This report examines the future of holidays to Italy, looking at consumer trends, innovations of relevance, the market environment, the country’s competition and includes exclusive consumer research on the frequency of, types of holiday taken in and attitudes regarding holidaying in Italy.
- Holidays to Italy were hit particularly hard by the recession and began falling in number in 2008, before the majority of overseas destinations saw any negative change year on year. In 2009 volume fell further, dropping by a whole quarter, far outpacing the near 16% drop across all overseas destinations. In expenditure terms, the market lost over a fifth of its value in 2009.

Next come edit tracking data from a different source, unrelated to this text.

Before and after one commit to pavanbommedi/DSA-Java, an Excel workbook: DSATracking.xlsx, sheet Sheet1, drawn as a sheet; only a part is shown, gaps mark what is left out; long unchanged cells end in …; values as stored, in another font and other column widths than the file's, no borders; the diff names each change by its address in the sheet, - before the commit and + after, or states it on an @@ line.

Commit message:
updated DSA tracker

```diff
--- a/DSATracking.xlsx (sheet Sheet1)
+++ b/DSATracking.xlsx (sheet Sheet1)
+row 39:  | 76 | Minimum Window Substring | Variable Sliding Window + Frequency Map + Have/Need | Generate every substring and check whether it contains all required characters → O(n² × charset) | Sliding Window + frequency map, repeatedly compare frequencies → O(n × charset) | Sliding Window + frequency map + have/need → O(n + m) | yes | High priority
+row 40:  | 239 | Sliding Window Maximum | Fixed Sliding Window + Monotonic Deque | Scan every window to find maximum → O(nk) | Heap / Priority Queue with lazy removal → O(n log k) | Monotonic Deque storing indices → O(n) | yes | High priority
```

- Almost four in ten consumers have holidayed in Italy at some point, and approximately one in four have holidayed in the country in the last five years. Holidaymakers to Italy are most likely to be older, to have household income of £50,000 or above and to have no dependent children in their household – 40% of such people have visited the country vs 29% of those with kids at home.

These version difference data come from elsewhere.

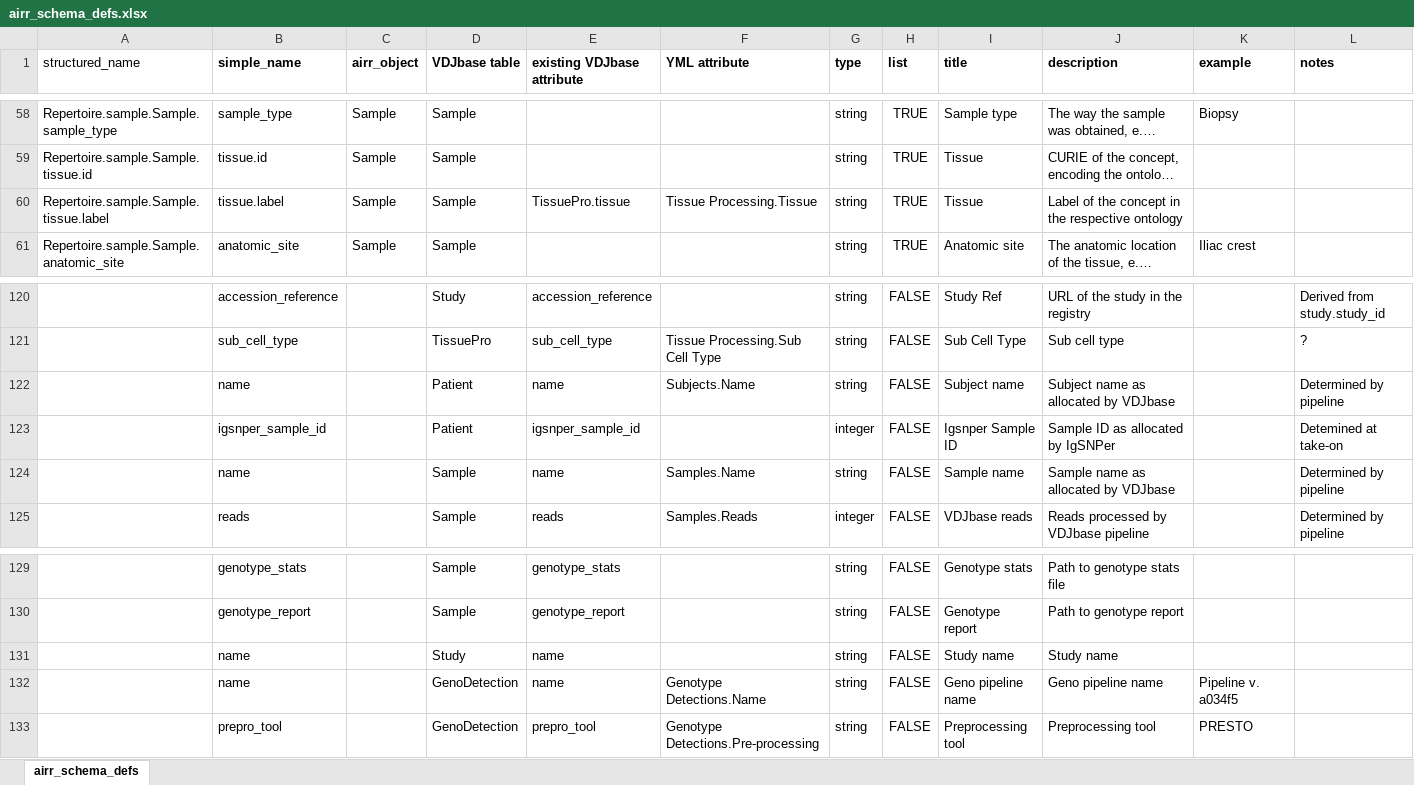
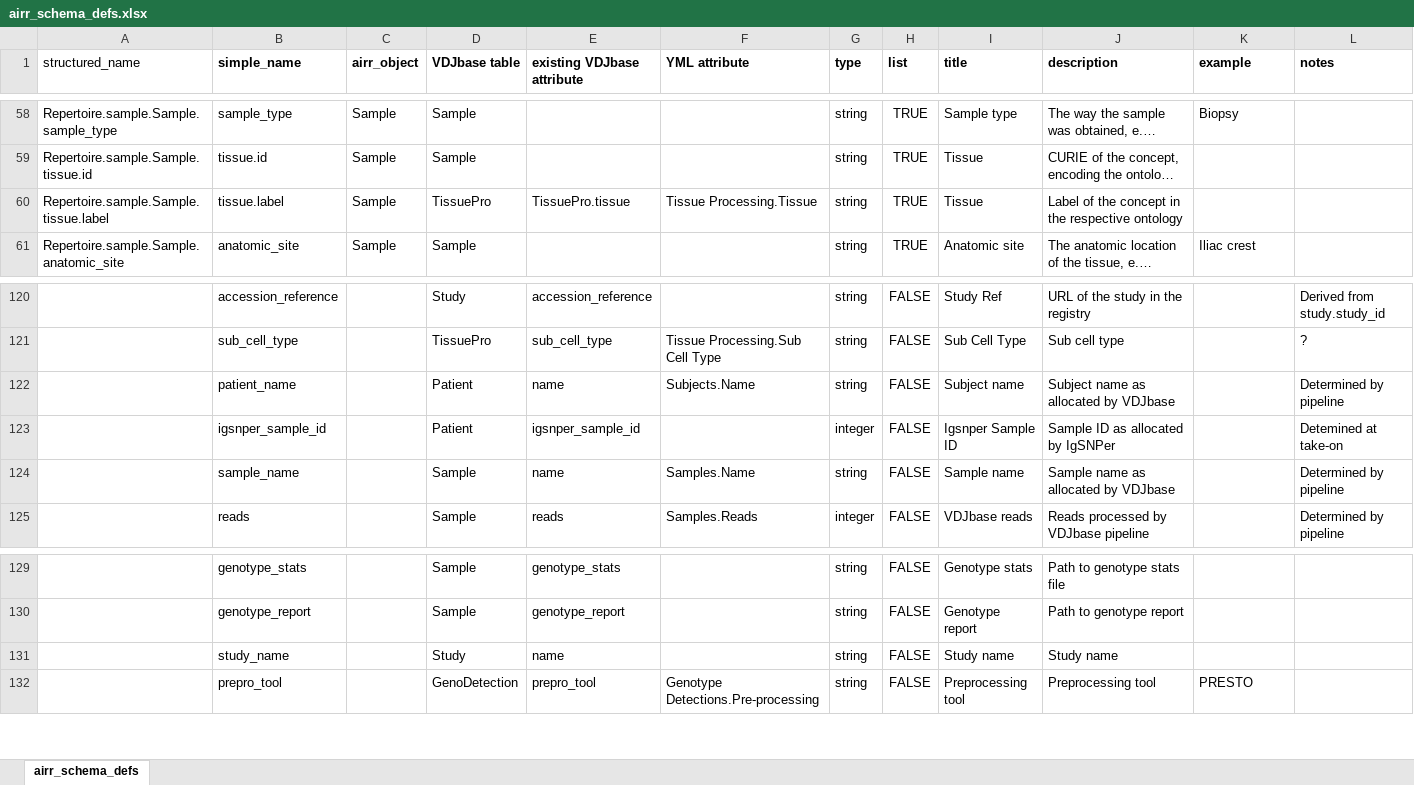
Before and after one commit to williamdlees/digby_backend, an Excel workbook: db/airr_schema_defs.xlsx, sheet airr_schema_defs, drawn as a sheet; only a part is shown, gaps mark what is left out; long unchanged cells end in …; values as stored, in another font and other column widths than the file's, no borders; the diff names each change by its address in the sheet, - before the commit and + after, or states it on an @@ line.

```diff
--- a/db/airr_schema_defs.xlsx (sheet airr_schema_defs)
+++ b/db/airr_schema_defs.xlsx (sheet airr_schema_defs)
-D60 (VDJbase table): Sample
+D60 (VDJbase table): TissuePro
-B122 (simple_name): name
+B122 (simple_name): patient_name
-B124 (simple_name): name
+B124 (simple_name): sample_name
-B131 (simple_name): name
+B131 (simple_name): study_name
-row 132:  | name |  | GenoDetection | name | Genotype Detections.Name | string | FALSE | Geno pipeline name | Geno pipeline name | Pipeline v. a034f5
```
Also changed, not shown: 24 other files.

- One in fourteen respondents say they are more likely to visit in 2010/11 than they were in 2008/09. Overall, almost one in three consumers would like to visit Italy in future but have not yet been to the country (rising to over one in two 15-24-year-olds).

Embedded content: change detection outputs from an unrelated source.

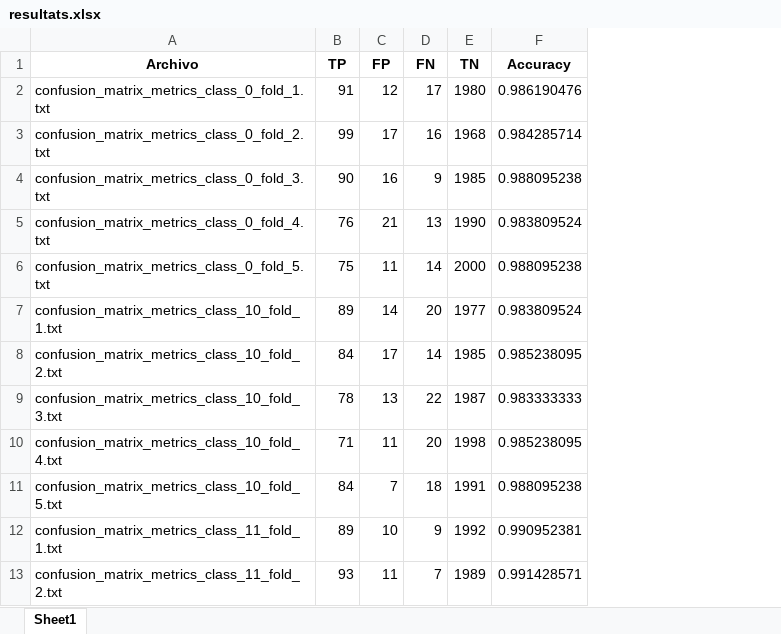
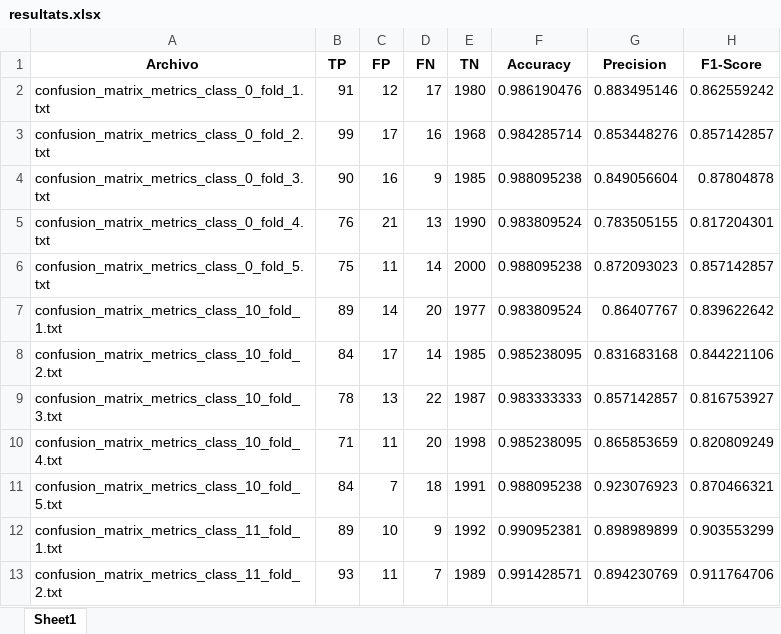
Before and after one commit to Josakii/ProjectesPsiv, an Excel workbook: validations/Letters_SVM/resultats.xlsx, sheet Sheet1, drawn as a sheet; only a part is shown; values as stored, in another font and other column widths than the file's, no borders; the diff names each change by its address in the sheet, - before the commit and + after, or states it on an @@ line.

```diff
--- a/validations/Letters_SVM/resultats.xlsx (sheet Sheet1)
+++ b/validations/Letters_SVM/resultats.xlsx (sheet Sheet1)
+column G (Precision), rows 2-13: 0.883495146 | 0.853448276 | 0.849056604 | 0.783505155 | 0.872093023 | 0.86407767 | 0.831683168 | 0.857142857 | 0.865853659 | 0.923076923 | 0.898989899 | 0.894230769
+column H (F1-Score), rows 2-13: 0.862559242 | 0.857142857 | 0.87804878 | 0.817204301 | 0.857142857 | 0.839622642 | 0.844221106 | 0.816753927 | 0.820809249 | 0.870466321 | 0.903553299 | 0.911764706
```
Also changed, not shown: validations/Letters_CNN/resultats.xlsx, validations/Letters_FCN/resultats.xlsx, 4 other files.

- The currently under-served (in holiday terms) but growing single population of the UK are particularly keen on holidays to Italy – over four in ten have never been to Italy but want to in the future, compared with three in ten consumers overall. One-person households are forecast to grow to over 35% of the total by 2015, and the Office for National Statistics forecasts the single-person population of England and Wales will reach 45% of the total by 2031.
- Overall, holidays to Italy were approximately 6% more expensive than the average overseas trip in 2009, with rivals such as Spain, France and (increasingly) non-eurozone destinations significantly cheaper. A developing package market to 2007 was dealt a severe blow by the recession, with the downturn-caused concentration in the market of wealthier, more likely independent holidaymakers shrinking packages to 30% of all holidays in 2009/10.
- Consumers who have never been to Italy and think themselves unlikely to go in future are most likely put off by expense (and the perception of expense). Almost half of all people from households earning under £15,500 per year fall into this group, for example, compared to less than one in ten £50,000-plus earners.